Task statement:
The expected output is the complete listing, copied exactly.
++++ Extracted entries
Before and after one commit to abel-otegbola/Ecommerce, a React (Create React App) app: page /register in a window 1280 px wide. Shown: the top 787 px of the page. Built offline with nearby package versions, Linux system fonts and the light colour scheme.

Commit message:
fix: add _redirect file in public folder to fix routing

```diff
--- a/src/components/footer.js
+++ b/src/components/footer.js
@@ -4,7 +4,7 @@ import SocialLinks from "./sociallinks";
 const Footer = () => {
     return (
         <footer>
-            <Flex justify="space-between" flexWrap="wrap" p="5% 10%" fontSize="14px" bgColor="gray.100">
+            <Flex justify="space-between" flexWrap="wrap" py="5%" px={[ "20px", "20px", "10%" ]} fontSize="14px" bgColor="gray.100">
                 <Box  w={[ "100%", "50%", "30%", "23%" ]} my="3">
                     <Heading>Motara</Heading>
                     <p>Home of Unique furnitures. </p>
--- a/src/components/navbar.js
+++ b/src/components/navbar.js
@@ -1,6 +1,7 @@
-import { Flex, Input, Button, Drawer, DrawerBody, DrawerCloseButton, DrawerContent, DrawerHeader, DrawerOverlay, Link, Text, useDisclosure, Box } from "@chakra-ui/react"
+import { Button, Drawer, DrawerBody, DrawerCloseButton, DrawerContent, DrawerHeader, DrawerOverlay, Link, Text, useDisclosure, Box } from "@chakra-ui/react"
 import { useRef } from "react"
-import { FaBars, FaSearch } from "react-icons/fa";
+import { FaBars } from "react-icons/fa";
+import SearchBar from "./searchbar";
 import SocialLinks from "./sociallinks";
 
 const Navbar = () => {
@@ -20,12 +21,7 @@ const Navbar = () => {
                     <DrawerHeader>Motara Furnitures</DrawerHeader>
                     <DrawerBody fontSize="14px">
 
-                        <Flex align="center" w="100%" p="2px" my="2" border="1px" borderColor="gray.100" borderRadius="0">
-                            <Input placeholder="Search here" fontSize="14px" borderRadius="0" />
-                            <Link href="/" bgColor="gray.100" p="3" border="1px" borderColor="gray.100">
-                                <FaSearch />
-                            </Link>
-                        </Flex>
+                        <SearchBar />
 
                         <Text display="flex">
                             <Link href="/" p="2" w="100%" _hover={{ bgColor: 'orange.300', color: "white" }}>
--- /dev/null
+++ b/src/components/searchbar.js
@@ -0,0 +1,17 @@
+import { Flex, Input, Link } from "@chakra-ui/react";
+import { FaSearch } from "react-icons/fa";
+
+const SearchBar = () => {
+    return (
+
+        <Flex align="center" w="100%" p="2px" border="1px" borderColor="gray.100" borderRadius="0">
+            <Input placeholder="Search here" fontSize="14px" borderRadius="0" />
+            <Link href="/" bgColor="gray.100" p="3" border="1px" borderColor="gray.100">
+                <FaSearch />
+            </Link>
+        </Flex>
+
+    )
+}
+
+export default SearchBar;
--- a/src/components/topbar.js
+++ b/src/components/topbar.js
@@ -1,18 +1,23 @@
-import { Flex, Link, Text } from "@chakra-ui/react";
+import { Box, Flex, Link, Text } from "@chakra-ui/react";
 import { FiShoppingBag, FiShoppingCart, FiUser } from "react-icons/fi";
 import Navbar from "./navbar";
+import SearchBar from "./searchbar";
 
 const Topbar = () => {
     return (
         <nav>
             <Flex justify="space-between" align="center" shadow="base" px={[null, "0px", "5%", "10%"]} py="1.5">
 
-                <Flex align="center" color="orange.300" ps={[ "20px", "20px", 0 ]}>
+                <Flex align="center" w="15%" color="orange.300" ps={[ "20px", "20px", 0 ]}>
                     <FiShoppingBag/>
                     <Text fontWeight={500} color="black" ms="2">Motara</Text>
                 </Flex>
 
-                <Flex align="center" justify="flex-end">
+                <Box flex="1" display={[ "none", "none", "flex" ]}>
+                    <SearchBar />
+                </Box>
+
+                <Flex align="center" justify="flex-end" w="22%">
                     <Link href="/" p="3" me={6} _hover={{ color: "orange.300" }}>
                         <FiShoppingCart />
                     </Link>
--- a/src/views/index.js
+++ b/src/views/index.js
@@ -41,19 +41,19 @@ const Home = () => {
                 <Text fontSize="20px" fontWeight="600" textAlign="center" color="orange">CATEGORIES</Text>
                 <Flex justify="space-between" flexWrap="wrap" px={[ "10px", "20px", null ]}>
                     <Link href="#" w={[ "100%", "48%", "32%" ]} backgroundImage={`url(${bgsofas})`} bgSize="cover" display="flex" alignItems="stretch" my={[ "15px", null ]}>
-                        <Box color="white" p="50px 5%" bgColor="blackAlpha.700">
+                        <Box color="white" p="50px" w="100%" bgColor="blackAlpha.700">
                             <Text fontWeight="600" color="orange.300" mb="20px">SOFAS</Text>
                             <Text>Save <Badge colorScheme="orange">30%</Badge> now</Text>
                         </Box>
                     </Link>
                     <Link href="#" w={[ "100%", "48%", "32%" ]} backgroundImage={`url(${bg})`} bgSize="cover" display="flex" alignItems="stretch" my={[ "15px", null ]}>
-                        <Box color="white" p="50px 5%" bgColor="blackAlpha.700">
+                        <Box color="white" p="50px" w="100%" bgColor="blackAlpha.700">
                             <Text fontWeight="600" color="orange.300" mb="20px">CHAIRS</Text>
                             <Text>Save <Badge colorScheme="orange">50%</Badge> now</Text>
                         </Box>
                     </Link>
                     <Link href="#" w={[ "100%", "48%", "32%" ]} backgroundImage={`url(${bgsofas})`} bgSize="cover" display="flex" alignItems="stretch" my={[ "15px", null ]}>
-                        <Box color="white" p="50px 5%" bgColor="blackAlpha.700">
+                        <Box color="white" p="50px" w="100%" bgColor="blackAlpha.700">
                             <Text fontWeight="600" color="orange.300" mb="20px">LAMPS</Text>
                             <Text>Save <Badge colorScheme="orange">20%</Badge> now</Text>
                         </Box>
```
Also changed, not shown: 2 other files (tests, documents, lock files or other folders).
++++++++
Response to the exercise:
Before and after one commit to abel-otegbola/Ecommerce, a React (Create React App) app: page /register in a window 1280 px wide. Shown: the top 787 px of the page. Built offline with nearby package versions, Linux system fonts and the light colour scheme.

Commit message:
fix: add _redirect file in public folder to fix routing

```diff
--- a/src/components/footer.js
+++ b/src/components/footer.js
@@ -4,7 +4,7 @@ import SocialLinks from "./sociallinks";
 const Footer = () => {
     return (
         <footer>
-            <Flex justify="space-between" flexWrap="wrap" p="5% 10%" fontSize="14px" bgColor="gray.100">
+            <Flex justify="space-between" flexWrap="wrap" py="5%" px={[ "20px", "20px", "10%" ]} fontSize="14px" bgColor="gray.100">
                 <Box  w={[ "100%", "50%", "30%", "23%" ]} my="3">
                     <Heading>Motara</Heading>
                     <p>Home of Unique furnitures. </p>
--- a/src/components/navbar.js
+++ b/src/components/navbar.js
@@ -1,6 +1,7 @@
-import { Flex, Input, Button, Drawer, DrawerBody, DrawerCloseButton, DrawerContent, DrawerHeader, DrawerOverlay, Link, Text, useDisclosure, Box } from "@chakra-ui/react"
+import { Button, Drawer, DrawerBody, DrawerCloseButton, DrawerContent, DrawerHeader, DrawerOverlay, Link, Text, useDisclosure, Box } from "@chakra-ui/react"
 import { useRef } from "react"
-import { FaBars, FaSearch } from "react-icons/fa";
+import { FaBars } from "react-icons/fa";
+import SearchBar from "./searchbar";
 import SocialLinks from "./sociallinks";
 
 const Navbar = () => {
@@ -20,12 +21,7 @@ const Navbar = () => {
                     <DrawerHeader>Motara Furnitures</DrawerHeader>
                     <DrawerBody fontSize="14px">
 
-                        <Flex align="center" w="100%" p="2px" my="2" border="1px" borderColor="gray.100" borderRadius="0">
-                            <Input placeholder="Search here" fontSize="14px" borderRadius="0" />
-                            <Link href="/" bgColor="gray.100" p="3" border="1px" borderColor="gray.100">
-                                <FaSearch />
-                            </Link>
-                        </Flex>
+                        <SearchBar />
 
                         <Text display="flex">
                             <Link href="/" p="2" w="100%" _hover={{ bgColor: 'orange.300', color: "white" }}>
--- /dev/null
+++ b/src/components/searchbar.js
@@ -0,0 +1,17 @@
+import { Flex, Input, Link } from "@chakra-ui/react";
+import { FaSearch } from "react-icons/fa";
+
+const SearchBar = () => {
+    return (
+
+        <Flex align="center" w="100%" p="2px" border="1px" borderColor="gray.100" borderRadius="0">
+            <Input placeholder="Search here" fontSize="14px" borderRadius="0" />
+            <Link href="/" bgColor="gray.100" p="3" border="1px" borderColor="gray.100">
+                <FaSearch />
+            </Link>
+        </Flex>
+
+    )
+}
+
+export default SearchBar;
--- a/src/components/topbar.js
+++ b/src/components/topbar.js
@@ -1,18 +1,23 @@
-import { Flex, Link, Text } from "@chakra-ui/react";
+import { Box, Flex, Link, Text } from "@chakra-ui/react";
 import { FiShoppingBag, FiShoppingCart, FiUser } from "react-icons/fi";
 import Navbar from "./navbar";
+import SearchBar from "./searchbar";
 
 const Topbar = () => {
     return (
         <nav>
             <Flex justify="space-between" align="center" shadow="base" px={[null, "0px", "5%", "10%"]} py="1.5">
 
-                <Flex align="center" color="orange.300" ps={[ "20px", "20px", 0 ]}>
+                <Flex align="center" w="15%" color="orange.300" ps={[ "20px", "20px", 0 ]}>
                     <FiShoppingBag/>
                     <Text fontWeight={500} color="black" ms="2">Motara</Text>
                 </Flex>
 
-                <Flex align="center" justify="flex-end">
+                <Box flex="1" display={[ "none", "none", "flex" ]}>
+                    <SearchBar />
+                </Box>
+
+                <Flex align="center" justify="flex-end" w="22%">
                     <Link href="/" p="3" me={6} _hover={{ color: "orange.300" }}>
                         <FiShoppingCart />
                     </Link>
--- a/src/views/index.js
+++ b/src/views/index.js
@@ -41,19 +41,19 @@ const Home = () => {
                 <Text fontSize="20px" fontWeight="600" textAlign="center" color="orange">CATEGORIES</Text>
                 <Flex justify="space-between" flexWrap="wrap" px={[ "10px", "20px", null ]}>
                     <Link href="#" w={[ "100%", "48%", "32%" ]} backgroundImage={`url(${bgsofas})`} bgSize="cover" display="flex" alignItems="stretch" my={[ "15px", null ]}>
-                        <Box color="white" p="50px 5%" bgColor="blackAlpha.700">
+                        <Box color="white" p="50px" w="100%" bgColor="blackAlpha.700">
                             <Text fontWeight="600" color="orange.300" mb="20px">SOFAS</Text>
                             <Text>Save <Badge colorScheme="orange">30%</Badge> now</Text>
                         </Box>
                     </Link>
                     <Link href="#" w={[ "100%", "48%", "32%" ]} backgroundImage={`url(${bg})`} bgSize="cover" display="flex" alignItems="stretch" my={[ "15px", null ]}>
-                        <Box color="white" p="50px 5%" bgColor="blackAlpha.700">
+                        <Box color="white" p="50px" w="100%" bgColor="blackAlpha.700">
                             <Text fontWeight="600" color="orange.300" mb="20px">CHAIRS</Text>
                             <Text>Save <Badge colorScheme="orange">50%</Badge> now</Text>
                         </Box>
                     </Link>
                     <Link href="#" w={[ "100%", "48%", "32%" ]} backgroundImage={`url(${bgsofas})`} bgSize="cover" display="flex" alignItems="stretch" my={[ "15px", null ]}>
-                        <Box color="white" p="50px 5%" bgColor="blackAlpha.700">
+                        <Box color="white" p="50px" w="100%" bgColor="blackAlpha.700">
                             <Text fontWeight="600" color="orange.300" mb="20px">LAMPS</Text>
                             <Text>Save <Badge colorScheme="orange">20%</Badge> now</Text>
                         </Box>
```
Also changed, not shown: 2 other files (tests, documents, lock files or other folders).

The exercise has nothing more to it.